The leading ethical position on placebo-controlled clinical trials is that whenever proven effective treatment exists for a given condition, it is unethical to test a new treatment for that condition against placebo. Invoking the principle of clinical equipoise, opponents of placebo-controlled trials in the face of proven effective treatment argue that they (1) violate the therapeutic obligation of physicians to offer optimal medical care and (2) lack both scientific and clinical merit. We contend that both of these arguments are mistaken. Clinical equipoise provides erroneous ethical guidance in the case of placebo-controlled trials, because it ignores the ethically relevant distinction between clinical trials and treatment in the context of clinical medicine and the methodological limitations of active-controlled trials.

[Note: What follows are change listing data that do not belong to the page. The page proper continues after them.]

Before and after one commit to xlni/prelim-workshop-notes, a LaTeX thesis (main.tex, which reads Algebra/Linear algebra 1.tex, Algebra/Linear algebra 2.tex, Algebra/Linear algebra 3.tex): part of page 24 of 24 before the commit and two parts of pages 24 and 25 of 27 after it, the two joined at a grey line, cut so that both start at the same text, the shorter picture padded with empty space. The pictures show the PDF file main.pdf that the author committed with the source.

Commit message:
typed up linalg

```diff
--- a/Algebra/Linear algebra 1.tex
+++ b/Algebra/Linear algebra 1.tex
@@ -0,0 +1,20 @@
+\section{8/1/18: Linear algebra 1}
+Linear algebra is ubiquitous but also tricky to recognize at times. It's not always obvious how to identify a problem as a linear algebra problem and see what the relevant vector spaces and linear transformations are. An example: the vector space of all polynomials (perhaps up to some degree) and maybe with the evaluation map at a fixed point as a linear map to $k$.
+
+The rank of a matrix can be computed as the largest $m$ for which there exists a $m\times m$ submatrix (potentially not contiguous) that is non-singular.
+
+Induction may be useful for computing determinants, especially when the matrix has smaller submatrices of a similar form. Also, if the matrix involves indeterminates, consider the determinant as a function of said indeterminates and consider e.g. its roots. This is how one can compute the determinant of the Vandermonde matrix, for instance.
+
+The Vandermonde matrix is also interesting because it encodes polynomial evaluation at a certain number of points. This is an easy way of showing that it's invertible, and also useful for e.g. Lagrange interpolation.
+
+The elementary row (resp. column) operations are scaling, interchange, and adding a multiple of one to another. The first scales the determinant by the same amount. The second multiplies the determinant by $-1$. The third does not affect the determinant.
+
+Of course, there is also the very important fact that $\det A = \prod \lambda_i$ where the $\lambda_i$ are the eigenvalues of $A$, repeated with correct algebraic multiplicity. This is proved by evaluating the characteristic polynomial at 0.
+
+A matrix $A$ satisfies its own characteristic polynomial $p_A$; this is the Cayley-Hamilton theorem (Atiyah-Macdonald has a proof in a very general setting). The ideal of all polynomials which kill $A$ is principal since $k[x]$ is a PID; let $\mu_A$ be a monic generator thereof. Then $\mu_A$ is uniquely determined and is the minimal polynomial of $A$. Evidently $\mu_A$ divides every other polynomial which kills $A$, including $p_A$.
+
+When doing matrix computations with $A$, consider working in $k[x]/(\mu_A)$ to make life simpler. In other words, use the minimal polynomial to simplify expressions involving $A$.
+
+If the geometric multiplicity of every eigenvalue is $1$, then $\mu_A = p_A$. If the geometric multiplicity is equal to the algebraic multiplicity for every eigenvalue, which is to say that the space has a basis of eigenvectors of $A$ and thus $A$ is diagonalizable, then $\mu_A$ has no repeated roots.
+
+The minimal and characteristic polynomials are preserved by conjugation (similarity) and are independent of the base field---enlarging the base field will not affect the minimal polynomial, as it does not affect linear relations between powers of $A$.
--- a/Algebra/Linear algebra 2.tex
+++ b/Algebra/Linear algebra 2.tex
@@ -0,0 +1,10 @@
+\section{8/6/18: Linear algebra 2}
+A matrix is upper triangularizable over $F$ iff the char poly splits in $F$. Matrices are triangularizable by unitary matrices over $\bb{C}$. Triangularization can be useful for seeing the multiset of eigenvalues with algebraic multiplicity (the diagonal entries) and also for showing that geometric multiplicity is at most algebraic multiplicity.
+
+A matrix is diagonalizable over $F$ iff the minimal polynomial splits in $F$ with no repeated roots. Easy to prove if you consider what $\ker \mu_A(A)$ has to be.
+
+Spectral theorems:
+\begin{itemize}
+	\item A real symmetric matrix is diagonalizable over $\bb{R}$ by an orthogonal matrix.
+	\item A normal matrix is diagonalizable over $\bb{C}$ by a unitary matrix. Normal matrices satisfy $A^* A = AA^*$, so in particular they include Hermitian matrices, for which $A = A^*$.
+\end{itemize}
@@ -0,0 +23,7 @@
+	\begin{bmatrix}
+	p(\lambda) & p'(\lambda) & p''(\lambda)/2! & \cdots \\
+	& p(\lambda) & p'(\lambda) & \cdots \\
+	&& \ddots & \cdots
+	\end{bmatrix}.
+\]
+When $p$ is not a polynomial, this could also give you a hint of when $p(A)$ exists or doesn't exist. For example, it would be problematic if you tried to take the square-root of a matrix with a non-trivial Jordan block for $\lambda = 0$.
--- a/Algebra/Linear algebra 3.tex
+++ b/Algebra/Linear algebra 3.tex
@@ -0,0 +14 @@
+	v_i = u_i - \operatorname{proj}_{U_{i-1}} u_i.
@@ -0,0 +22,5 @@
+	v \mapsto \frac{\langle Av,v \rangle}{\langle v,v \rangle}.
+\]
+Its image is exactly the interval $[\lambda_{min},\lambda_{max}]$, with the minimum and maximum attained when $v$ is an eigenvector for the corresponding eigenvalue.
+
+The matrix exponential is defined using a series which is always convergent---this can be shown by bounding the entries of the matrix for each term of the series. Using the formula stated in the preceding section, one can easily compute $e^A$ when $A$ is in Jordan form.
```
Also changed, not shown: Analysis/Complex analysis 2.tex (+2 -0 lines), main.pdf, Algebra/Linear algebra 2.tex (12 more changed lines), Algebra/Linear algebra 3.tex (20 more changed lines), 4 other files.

Placebo controls are ethically justifiable when they are supported by sound methodological considerations and their use does not expose research participants to excessive risks of harm.
The purposes of this paper are to review: (a) selected aspects of the history and prevalence of anabolic-androgenic steroid use in competitive sports; (b) some effects of androgens on the central and peripheral nervous system; (c) the relationship between endogenous plasma testosterone levels and mood and behaviour in normal males and in prisoner populations; (d) the effects of the clinical use of anabolic-androgenic steroids on mood and behaviour in hypogonadal males and depressed patients; (e) the relationship of anabolic-androgenic steroid use to aggression and mental health in athletes, including issues of psychological dependence and withdrawal; and (f) the major relationship between anabolic-androgenic steroid administration, mood and behaviour.